- Lou Anders
- Ginjer Buchanan
- Moshe Feder
- Liz Gorinsky
- Nick Mamatas
- Beth Meacham
- Juliet Ulman
Ginjer Buchanan, long before my time there, worked for the Science Fiction Book Club, which would make me favorably disposed towards her even if there weren't other reasons. (And there are: she's a very smart editor and a great person to talk to at conventions.) Since 1984, she's edited for Ace, and is currently their Senior Executive Editor. In 2010, she edited twenty-three books, including books by fan-favorites Allen Steele, Robert J. Sawyer, Charlaine Harris, Stephen Baxter, S.M. Stirling, Charles Stross, Sharon Shinn, and Jack McDevitt. She's also been nominated in this category the maximum five times without winning.
Moshe Feder is also a SFBC veteran, and I worked with him for several years at the book clubs in the '90s, when he had moved up to edit the Military Book Club. (He had my favorite piece of office decoration ever -- a giant defused WWII-era shell.) Since then, he became an editor at Tor Books in 2000, where he discovered Brandon Sanderson, among others. He only had four books out in 2010, but two of them were from Sanderson and the other two were from Campbell-nominated Dan Wells, so his batting average is immense. This is his first nomination.
Liz Gorinsky also edits for Tor, where she's spent her entire publishing career (since 2003). In 2010, she edited what I think are eight originals and three reprints, including Cherie Priest's Fathom and Mary Robinette Kowal's Shades of Milk and Honey (which I reviewed). She also edits George Mann, A.J. Hartley, Dave Duncan, and Pamela Sargent.

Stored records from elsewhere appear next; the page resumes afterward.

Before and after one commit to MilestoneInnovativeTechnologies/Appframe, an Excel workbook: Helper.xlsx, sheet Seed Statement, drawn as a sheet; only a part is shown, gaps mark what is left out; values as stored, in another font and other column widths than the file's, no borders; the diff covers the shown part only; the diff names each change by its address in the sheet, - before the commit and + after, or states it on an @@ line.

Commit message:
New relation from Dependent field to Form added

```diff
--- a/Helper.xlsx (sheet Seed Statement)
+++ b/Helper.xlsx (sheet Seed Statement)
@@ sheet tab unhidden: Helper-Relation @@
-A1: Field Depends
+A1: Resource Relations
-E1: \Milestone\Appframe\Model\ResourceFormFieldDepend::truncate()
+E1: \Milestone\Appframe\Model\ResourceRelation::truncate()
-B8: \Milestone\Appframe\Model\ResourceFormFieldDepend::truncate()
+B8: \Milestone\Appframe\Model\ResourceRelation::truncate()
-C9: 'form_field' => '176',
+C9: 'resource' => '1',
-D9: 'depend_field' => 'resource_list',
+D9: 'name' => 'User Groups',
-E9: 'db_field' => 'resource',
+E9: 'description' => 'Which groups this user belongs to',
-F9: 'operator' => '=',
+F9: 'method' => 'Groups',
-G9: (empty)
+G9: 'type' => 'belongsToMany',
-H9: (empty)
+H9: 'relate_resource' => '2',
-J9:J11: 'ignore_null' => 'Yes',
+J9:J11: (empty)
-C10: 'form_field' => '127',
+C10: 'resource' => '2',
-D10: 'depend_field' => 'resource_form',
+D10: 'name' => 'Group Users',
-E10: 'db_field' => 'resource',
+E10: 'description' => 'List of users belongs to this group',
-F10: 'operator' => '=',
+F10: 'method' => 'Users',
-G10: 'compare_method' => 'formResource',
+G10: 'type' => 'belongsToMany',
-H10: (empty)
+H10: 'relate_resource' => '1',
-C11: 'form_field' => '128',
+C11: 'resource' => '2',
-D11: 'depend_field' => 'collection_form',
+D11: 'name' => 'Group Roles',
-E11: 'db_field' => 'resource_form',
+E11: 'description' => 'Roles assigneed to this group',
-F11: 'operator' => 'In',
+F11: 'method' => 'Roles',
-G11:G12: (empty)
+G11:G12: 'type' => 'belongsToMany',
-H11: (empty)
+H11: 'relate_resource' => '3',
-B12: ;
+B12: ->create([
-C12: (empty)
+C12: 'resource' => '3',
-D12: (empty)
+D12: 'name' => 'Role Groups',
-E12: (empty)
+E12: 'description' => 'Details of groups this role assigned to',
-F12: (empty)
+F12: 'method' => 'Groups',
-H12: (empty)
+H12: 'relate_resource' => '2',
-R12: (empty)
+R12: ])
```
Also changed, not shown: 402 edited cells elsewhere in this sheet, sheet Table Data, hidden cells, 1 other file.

This is her second consecutive nomination in this category.
Nick Mamatas is notable enough even for Wikipedia, as an award-winning writer of novels and short stories (including Move Under Ground, which I reviewed) and as the founding editor of Viz's Haikasoru line of translated SF, fantasy and horror from Japan since 2008. Haikasoru published ten books in 2010, including Rocket Girls by Housuke Nojiri and The Next Continent by Issui Ogawa. This is his first nomination.

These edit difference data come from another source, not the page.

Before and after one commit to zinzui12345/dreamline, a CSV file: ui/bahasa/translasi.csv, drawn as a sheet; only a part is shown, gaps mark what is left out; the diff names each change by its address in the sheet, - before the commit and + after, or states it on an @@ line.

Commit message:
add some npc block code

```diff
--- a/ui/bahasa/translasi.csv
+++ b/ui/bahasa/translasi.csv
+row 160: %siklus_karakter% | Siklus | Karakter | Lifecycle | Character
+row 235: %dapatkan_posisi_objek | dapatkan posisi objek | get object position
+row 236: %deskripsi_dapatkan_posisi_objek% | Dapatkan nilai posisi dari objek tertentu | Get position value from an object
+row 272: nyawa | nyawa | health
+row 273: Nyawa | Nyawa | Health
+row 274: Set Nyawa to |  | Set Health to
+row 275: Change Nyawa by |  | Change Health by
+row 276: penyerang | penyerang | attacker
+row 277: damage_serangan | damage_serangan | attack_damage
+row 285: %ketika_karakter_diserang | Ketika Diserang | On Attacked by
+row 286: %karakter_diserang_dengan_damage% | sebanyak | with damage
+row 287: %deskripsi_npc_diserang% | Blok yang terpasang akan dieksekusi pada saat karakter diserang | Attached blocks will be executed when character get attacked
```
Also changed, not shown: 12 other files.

Beth Meacham has been working in book editing since 1981, and at Tor since 1984. She edited seven books in 2010, including two Xanth novels by Piers Anthony, for which she certainly deserves some kind of award. Other authors include Ken Scholes, Jay Lake, Cecilia Holland, and Trish J. MacGregor. This is her fifth Hugo nomination -- she's been in this category the last two years and the old catch-all "Professional Editor" twice in the early '90s.
And Juliet Ullman is the most interesting case in this category, since she's a freelance editor. (She did spend more than a decade at Bantam, where she edited some of the best-reviewed books in the business. ) In 2010, she edited four books, including Jon Armstrong's Yarn and The Habitation of the Blessed by Catherynne M. Valente.

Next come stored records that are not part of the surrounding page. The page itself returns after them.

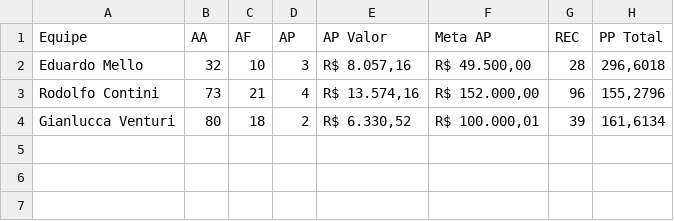
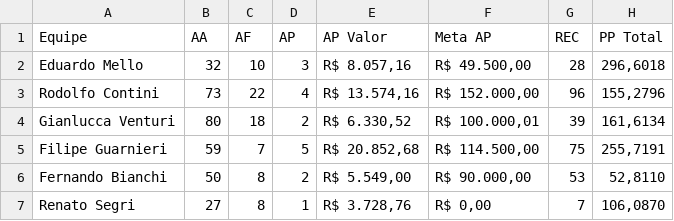
Before and after one commit to sprietootero/gestaoavista-sp1, a CSV file: dados_extraidos.csv, drawn as a sheet.

```diff
--- a/dados_extraidos.csv
+++ b/dados_extraidos.csv
@@ -2,3 +2,6 @@ Equipe,AA,AF,AP,AP Valor,Meta AP,REC,PP Total
 Eduardo Mello,32,10,3,"R$ 8.057,16","R$ 49.500,00",28,"296,6018"
-Rodolfo Contini,73,21,4,"R$ 13.574,16","R$ 152.000,00",96,"155,2796"
+Rodolfo Contini,73,22,4,"R$ 13.574,16","R$ 152.000,00",96,"155,2796"
 Gianlucca Venturi,80,18,2,"R$ 6.330,52","R$ 100.000,01",39,"161,6134"
+Filipe Guarnieri,59,7,5,"R$ 20.852,68","R$ 114.500,00",75,"255,7191"
+Fernando Bianchi,50,8,2,"R$ 5.549,00","R$ 90.000,00",53,"52,8110"
+Renato Segri,27,8,1,"R$ 3.728,76","R$ 0,00",7,"106,0870"
```
Also changed, not shown: 2 other files.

This turned out pretty dry, I'm afraid; I may be entertaining primarily when I dislike things, and I like all of these people and their work. But, if this helps anyone fill out their ballot -- and, especially, to help voters focus on the actual works from the year 2010, as we're all supposed to -- then it'll be worth it.
I will note that the editors of four of the five novel nominees weren't nominated for editing award-quality work -- I believe that would be Anne Groell for the Willis books, Toni Weisskopf for Cryoburn, Devi Pillai for Hundred Thousand Kingdoms, and DongWon Song for Feed. It's less obvious on the short fiction side, where only a few outlets (Subterranean, Clarkesworld, Tor.com, and the anthology Stories edited by Neil Gaiman and Al Sarrantonio) had nominated stories without editor nominations. I may be overly reductionist, but I'd think that "best editor" would be highly congruent with "editor of the best stories."